The effort to assert civilian control over armed forces was central to Latin America’s post-Cold War democratic transitions. But progress in civil-military relations seems to have stalled in recent years, as civilian leaders turned to the troops to play many non-defense roles, especially policing. Now, the COVID-19 crisis has made the armed forces a part of daily civic life to an extent not seen since the years when military dictatorships governed much of the region.
This episode of WOLA’s podcast discusses these trends with Kristina Mani, associate professor of politics at Oberlin College and one of the United States’ closest watchers of Latin American civil-military relations. She is the author of Democratization and Military Transformation in Argentina and Chile: Rethinking Rivalry (Lynne Rienner 2011), and has published mid-2020 analyses of the region’s civil-military relations at World Politics Review and The Conversation.
Here, Professor Mani discusses how what until recently was viewed as a “solved problem”—the maintenance of a hierarchical organization with a monopoly of use of legitimate force within an open, democratic society—is becoming complicated again.
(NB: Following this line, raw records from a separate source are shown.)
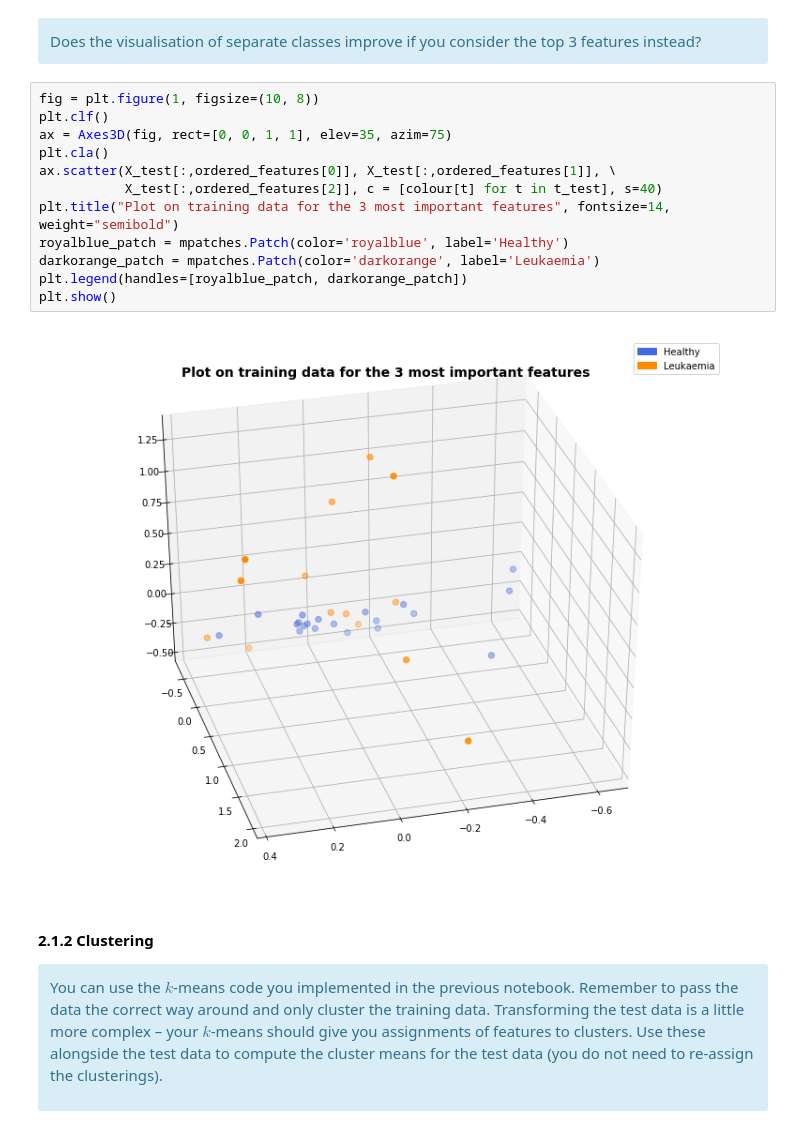
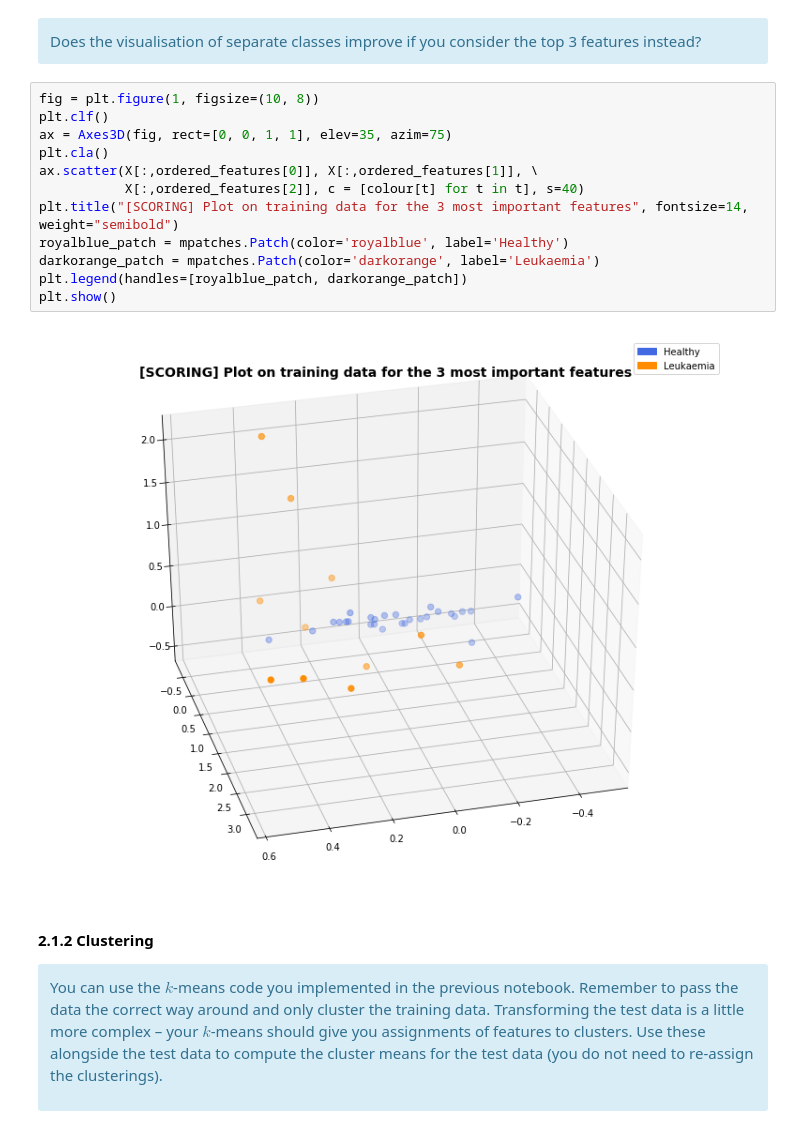
Before and after one commit to claudioscalzo/asi, a Jupyter notebook: projection.ipynb, the cells around one changed output. Cells and saved outputs as stored; diff of their text form.

```diff
--- a/projection.ipynb
+++ b/projection.ipynb
@@ -126,17 +126,17 @@ Does the visualisation of separate classes improve if you consider the top 3 fea
 # %%
 fig = plt.figure(1, figsize=(10, 8))
 plt.clf()
 ax = Axes3D(fig, rect=[0, 0, 1, 1], elev=35, azim=75)
 plt.cla()
-ax.scatter(X_test[:,ordered_features[0]], X_test[:,ordered_features[1]], \
-           X_test[:,ordered_features[2]], c = [colour[t] for t in t_test], s=40)
-plt.title("Plot on training data for the 3 most important features", fontsize=14, weight="semibold")
+ax.scatter(X[:,ordered_features[0]], X[:,ordered_features[1]], \
+           X[:,ordered_features[2]], c = [colour[t] for t in t], s=40)
+plt.title("[SCORING] Plot on training data for the 3 most important features", fontsize=14, weight="semibold")
 royalblue_patch = mpatches.Patch(color='royalblue', label='Healthy')
 darkorange_patch = mpatches.Patch(color='darkorange', label='Leukaemia')
 plt.legend(handles=[royalblue_patch, darkorange_patch])
 plt.show()
 # %% [output]
-[figure, old version]
+[figure, new version]
 # %% [markdown]
 #### 2.1.2 Clustering
 <div class="alert alert-info">
```
Also changed, not shown: parts of 8 cells of this notebook, 1 other file.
There may be signposts here, she adds, for the future of U.S. civil-military relations.